**Try it**
Would you copy the lines below exactly and omit the images?

Front-end code change data:
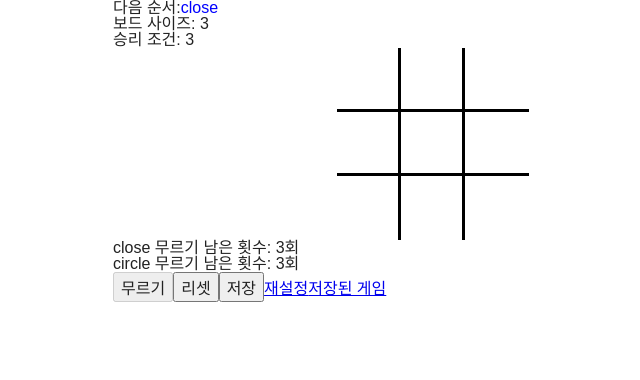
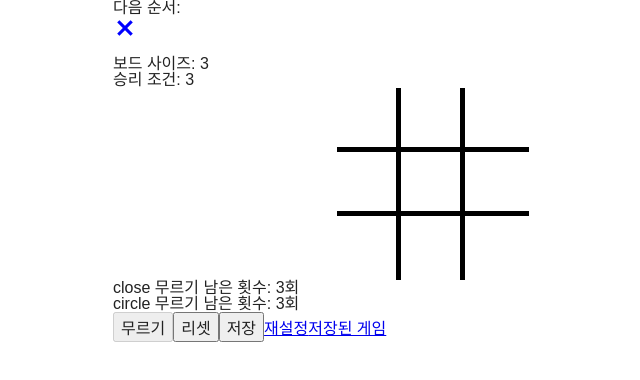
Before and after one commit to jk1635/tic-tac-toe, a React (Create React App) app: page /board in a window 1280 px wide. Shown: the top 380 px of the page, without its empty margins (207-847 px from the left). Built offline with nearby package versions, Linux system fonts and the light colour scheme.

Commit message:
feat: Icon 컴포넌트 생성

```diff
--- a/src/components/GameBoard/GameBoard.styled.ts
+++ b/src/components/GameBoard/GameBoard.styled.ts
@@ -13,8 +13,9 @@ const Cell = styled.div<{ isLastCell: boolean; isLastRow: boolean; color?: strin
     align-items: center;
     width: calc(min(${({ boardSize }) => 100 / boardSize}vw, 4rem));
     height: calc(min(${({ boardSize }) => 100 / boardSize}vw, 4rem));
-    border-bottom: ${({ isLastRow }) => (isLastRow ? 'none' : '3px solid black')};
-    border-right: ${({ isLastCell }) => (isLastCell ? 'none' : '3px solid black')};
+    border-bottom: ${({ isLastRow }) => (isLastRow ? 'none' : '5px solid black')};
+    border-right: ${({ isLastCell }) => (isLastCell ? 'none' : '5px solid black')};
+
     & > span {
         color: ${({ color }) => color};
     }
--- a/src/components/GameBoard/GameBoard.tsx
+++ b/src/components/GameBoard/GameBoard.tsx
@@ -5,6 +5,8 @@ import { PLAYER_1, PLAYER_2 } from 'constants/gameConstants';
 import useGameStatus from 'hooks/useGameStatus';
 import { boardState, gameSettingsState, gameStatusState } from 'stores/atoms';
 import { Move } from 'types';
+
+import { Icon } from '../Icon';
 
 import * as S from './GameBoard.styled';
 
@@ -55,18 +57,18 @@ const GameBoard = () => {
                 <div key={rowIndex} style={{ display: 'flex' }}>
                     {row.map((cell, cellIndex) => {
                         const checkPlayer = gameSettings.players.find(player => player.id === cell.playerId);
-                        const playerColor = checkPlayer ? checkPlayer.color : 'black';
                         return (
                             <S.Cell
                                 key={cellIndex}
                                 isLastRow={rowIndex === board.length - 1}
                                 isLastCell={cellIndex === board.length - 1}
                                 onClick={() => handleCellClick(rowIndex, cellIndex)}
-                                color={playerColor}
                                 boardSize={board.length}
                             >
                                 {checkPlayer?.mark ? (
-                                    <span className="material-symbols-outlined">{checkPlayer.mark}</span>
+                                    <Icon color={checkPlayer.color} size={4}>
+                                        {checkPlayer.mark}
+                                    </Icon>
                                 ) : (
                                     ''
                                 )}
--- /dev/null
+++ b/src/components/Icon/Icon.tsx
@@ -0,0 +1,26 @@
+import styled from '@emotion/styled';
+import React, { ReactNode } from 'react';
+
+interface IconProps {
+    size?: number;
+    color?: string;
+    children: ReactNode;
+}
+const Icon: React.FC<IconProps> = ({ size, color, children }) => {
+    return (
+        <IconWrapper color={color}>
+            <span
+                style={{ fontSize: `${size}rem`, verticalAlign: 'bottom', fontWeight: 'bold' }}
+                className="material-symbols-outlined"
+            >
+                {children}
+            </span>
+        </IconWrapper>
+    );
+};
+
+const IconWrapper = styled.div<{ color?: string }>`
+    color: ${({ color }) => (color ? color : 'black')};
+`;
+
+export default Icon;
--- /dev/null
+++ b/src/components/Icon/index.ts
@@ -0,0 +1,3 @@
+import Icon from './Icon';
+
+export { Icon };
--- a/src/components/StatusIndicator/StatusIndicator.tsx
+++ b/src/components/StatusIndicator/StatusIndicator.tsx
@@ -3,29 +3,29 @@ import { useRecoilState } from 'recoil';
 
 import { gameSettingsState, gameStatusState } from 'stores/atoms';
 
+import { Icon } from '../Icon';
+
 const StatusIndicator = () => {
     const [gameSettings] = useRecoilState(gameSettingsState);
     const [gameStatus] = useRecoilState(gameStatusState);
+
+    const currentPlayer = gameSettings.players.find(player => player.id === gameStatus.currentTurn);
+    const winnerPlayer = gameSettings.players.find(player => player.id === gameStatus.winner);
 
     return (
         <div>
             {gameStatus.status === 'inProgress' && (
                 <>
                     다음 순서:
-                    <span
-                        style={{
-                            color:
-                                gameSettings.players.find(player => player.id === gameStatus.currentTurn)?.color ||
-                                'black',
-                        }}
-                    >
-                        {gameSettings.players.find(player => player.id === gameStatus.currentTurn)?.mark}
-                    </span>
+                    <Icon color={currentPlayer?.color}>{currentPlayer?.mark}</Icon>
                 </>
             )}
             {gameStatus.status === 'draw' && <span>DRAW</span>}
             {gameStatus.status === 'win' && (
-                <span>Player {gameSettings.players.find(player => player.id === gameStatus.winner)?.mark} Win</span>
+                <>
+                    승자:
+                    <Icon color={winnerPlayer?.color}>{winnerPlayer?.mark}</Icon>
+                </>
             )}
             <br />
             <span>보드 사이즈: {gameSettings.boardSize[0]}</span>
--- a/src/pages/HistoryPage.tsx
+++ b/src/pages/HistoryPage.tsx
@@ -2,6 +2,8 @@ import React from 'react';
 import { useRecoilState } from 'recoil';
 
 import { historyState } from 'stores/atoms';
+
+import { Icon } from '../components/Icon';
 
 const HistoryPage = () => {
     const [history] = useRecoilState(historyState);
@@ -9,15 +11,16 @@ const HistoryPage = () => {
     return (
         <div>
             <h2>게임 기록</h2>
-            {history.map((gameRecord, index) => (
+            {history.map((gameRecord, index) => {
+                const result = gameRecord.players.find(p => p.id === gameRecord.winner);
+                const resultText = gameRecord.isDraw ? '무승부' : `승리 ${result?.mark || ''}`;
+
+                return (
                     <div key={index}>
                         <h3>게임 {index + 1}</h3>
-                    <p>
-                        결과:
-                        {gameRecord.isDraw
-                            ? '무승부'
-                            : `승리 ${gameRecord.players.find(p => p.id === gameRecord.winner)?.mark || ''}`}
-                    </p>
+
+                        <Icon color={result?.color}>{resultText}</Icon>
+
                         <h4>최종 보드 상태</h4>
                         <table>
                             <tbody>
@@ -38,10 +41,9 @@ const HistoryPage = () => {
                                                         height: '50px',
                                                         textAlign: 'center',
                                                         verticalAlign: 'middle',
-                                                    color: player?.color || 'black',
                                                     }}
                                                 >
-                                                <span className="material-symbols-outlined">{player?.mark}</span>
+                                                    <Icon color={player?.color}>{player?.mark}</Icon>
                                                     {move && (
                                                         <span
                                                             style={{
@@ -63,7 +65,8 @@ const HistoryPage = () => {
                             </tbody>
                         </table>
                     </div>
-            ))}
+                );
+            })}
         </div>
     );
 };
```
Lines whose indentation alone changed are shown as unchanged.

**Solution to this exercise**
Before and after one commit to jk1635/tic-tac-toe, a React (Create React App) app: page /board in a window 1280 px wide. Shown: the top 380 px of the page, without its empty margins (207-847 px from the left). Built offline with nearby package versions, Linux system fonts and the light colour scheme.

Commit message:
feat: Icon 컴포넌트 생성

```diff
--- a/src/components/GameBoard/GameBoard.styled.ts
+++ b/src/components/GameBoard/GameBoard.styled.ts
@@ -13,8 +13,9 @@ const Cell = styled.div<{ isLastCell: boolean; isLastRow: boolean; color?: strin
     align-items: center;
     width: calc(min(${({ boardSize }) => 100 / boardSize}vw, 4rem));
     height: calc(min(${({ boardSize }) => 100 / boardSize}vw, 4rem));
-    border-bottom: ${({ isLastRow }) => (isLastRow ? 'none' : '3px solid black')};
-    border-right: ${({ isLastCell }) => (isLastCell ? 'none' : '3px solid black')};
+    border-bottom: ${({ isLastRow }) => (isLastRow ? 'none' : '5px solid black')};
+    border-right: ${({ isLastCell }) => (isLastCell ? 'none' : '5px solid black')};
+
     & > span {
         color: ${({ color }) => color};
     }
--- a/src/components/GameBoard/GameBoard.tsx
+++ b/src/components/GameBoard/GameBoard.tsx
@@ -5,6 +5,8 @@ import { PLAYER_1, PLAYER_2 } from 'constants/gameConstants';
 import useGameStatus from 'hooks/useGameStatus';
 import { boardState, gameSettingsState, gameStatusState } from 'stores/atoms';
 import { Move } from 'types';
+
+import { Icon } from '../Icon';
 
 import * as S from './GameBoard.styled';
 
@@ -55,18 +57,18 @@ const GameBoard = () => {
                 <div key={rowIndex} style={{ display: 'flex' }}>
                     {row.map((cell, cellIndex) => {
                         const checkPlayer = gameSettings.players.find(player => player.id === cell.playerId);
-                        const playerColor = checkPlayer ? checkPlayer.color : 'black';
                         return (
                             <S.Cell
                                 key={cellIndex}
                                 isLastRow={rowIndex === board.length - 1}
                                 isLastCell={cellIndex === board.length - 1}
                                 onClick={() => handleCellClick(rowIndex, cellIndex)}
-                                color={playerColor}
                                 boardSize={board.length}
                             >
                                 {checkPlayer?.mark ? (
-                                    <span className="material-symbols-outlined">{checkPlayer.mark}</span>
+                                    <Icon color={checkPlayer.color} size={4}>
+                                        {checkPlayer.mark}
+                                    </Icon>
                                 ) : (
                                     ''
                                 )}
--- /dev/null
+++ b/src/components/Icon/Icon.tsx
@@ -0,0 +1,26 @@
+import styled from '@emotion/styled';
+import React, { ReactNode } from 'react';
+
+interface IconProps {
+    size?: number;
+    color?: string;
+    children: ReactNode;
+}
+const Icon: React.FC<IconProps> = ({ size, color, children }) => {
+    return (
+        <IconWrapper color={color}>
+            <span
+                style={{ fontSize: `${size}rem`, verticalAlign: 'bottom', fontWeight: 'bold' }}
+                className="material-symbols-outlined"
+            >
+                {children}
+            </span>
+        </IconWrapper>
+    );
+};
+
+const IconWrapper = styled.div<{ color?: string }>`
+    color: ${({ color }) => (color ? color : 'black')};
+`;
+
+export default Icon;
--- /dev/null
+++ b/src/components/Icon/index.ts
@@ -0,0 +1,3 @@
+import Icon from './Icon';
+
+export { Icon };
--- a/src/components/StatusIndicator/StatusIndicator.tsx
+++ b/src/components/StatusIndicator/StatusIndicator.tsx
@@ -3,29 +3,29 @@ import { useRecoilState } from 'recoil';
 
 import { gameSettingsState, gameStatusState } from 'stores/atoms';
 
+import { Icon } from '../Icon';
+
 const StatusIndicator = () => {
     const [gameSettings] = useRecoilState(gameSettingsState);
     const [gameStatus] = useRecoilState(gameStatusState);
+
+    const currentPlayer = gameSettings.players.find(player => player.id === gameStatus.currentTurn);
+    const winnerPlayer = gameSettings.players.find(player => player.id === gameStatus.winner);
 
     return (
         <div>
             {gameStatus.status === 'inProgress' && (
                 <>
                     다음 순서:
-                    <span
-                        style={{
-                            color:
-                                gameSettings.players.find(player => player.id === gameStatus.currentTurn)?.color ||
-                                'black',
-                        }}
-                    >
-                        {gameSettings.players.find(player => player.id === gameStatus.currentTurn)?.mark}
-                    </span>
+                    <Icon color={currentPlayer?.color}>{currentPlayer?.mark}</Icon>
                 </>
             )}
             {gameStatus.status === 'draw' && <span>DRAW</span>}
             {gameStatus.status === 'win' && (
-                <span>Player {gameSettings.players.find(player => player.id === gameStatus.winner)?.mark} Win</span>
+                <>
+                    승자:
+                    <Icon color={winnerPlayer?.color}>{winnerPlayer?.mark}</Icon>
+                </>
             )}
             <br />
             <span>보드 사이즈: {gameSettings.boardSize[0]}</span>
--- a/src/pages/HistoryPage.tsx
+++ b/src/pages/HistoryPage.tsx
@@ -2,6 +2,8 @@ import React from 'react';
 import { useRecoilState } from 'recoil';
 
 import { historyState } from 'stores/atoms';
+
+import { Icon } from '../components/Icon';
 
 const HistoryPage = () => {
     const [history] = useRecoilState(historyState);
@@ -9,15 +11,16 @@ const HistoryPage = () => {
     return (
         <div>
             <h2>게임 기록</h2>
-            {history.map((gameRecord, index) => (
+            {history.map((gameRecord, index) => {
+                const result = gameRecord.players.find(p => p.id === gameRecord.winner);
+                const resultText = gameRecord.isDraw ? '무승부' : `승리 ${result?.mark || ''}`;
+
+                return (
                     <div key={index}>
                         <h3>게임 {index + 1}</h3>
-                    <p>
-                        결과:
-                        {gameRecord.isDraw
-                            ? '무승부'
-                            : `승리 ${gameRecord.players.find(p => p.id === gameRecord.winner)?.mark || ''}`}
-                    </p>
+
+                        <Icon color={result?.color}>{resultText}</Icon>
+
                         <h4>최종 보드 상태</h4>
                         <table>
                             <tbody>
@@ -38,10 +41,9 @@ const HistoryPage = () => {
                                                         height: '50px',
                                                         textAlign: 'center',
                                                         verticalAlign: 'middle',
-                                                    color: player?.color || 'black',
                                                     }}
                                                 >
-                                                <span className="material-symbols-outlined">{player?.mark}</span>
+                                                    <Icon color={player?.color}>{player?.mark}</Icon>
                                                     {move && (
                                                         <span
                                                             style={{
@@ -63,7 +65,8 @@ const HistoryPage = () => {
                             </tbody>
                         </table>
                     </div>
-            ))}
+                );
+            })}
         </div>
     );
 };
```
Lines whose indentation alone changed are shown as unchanged.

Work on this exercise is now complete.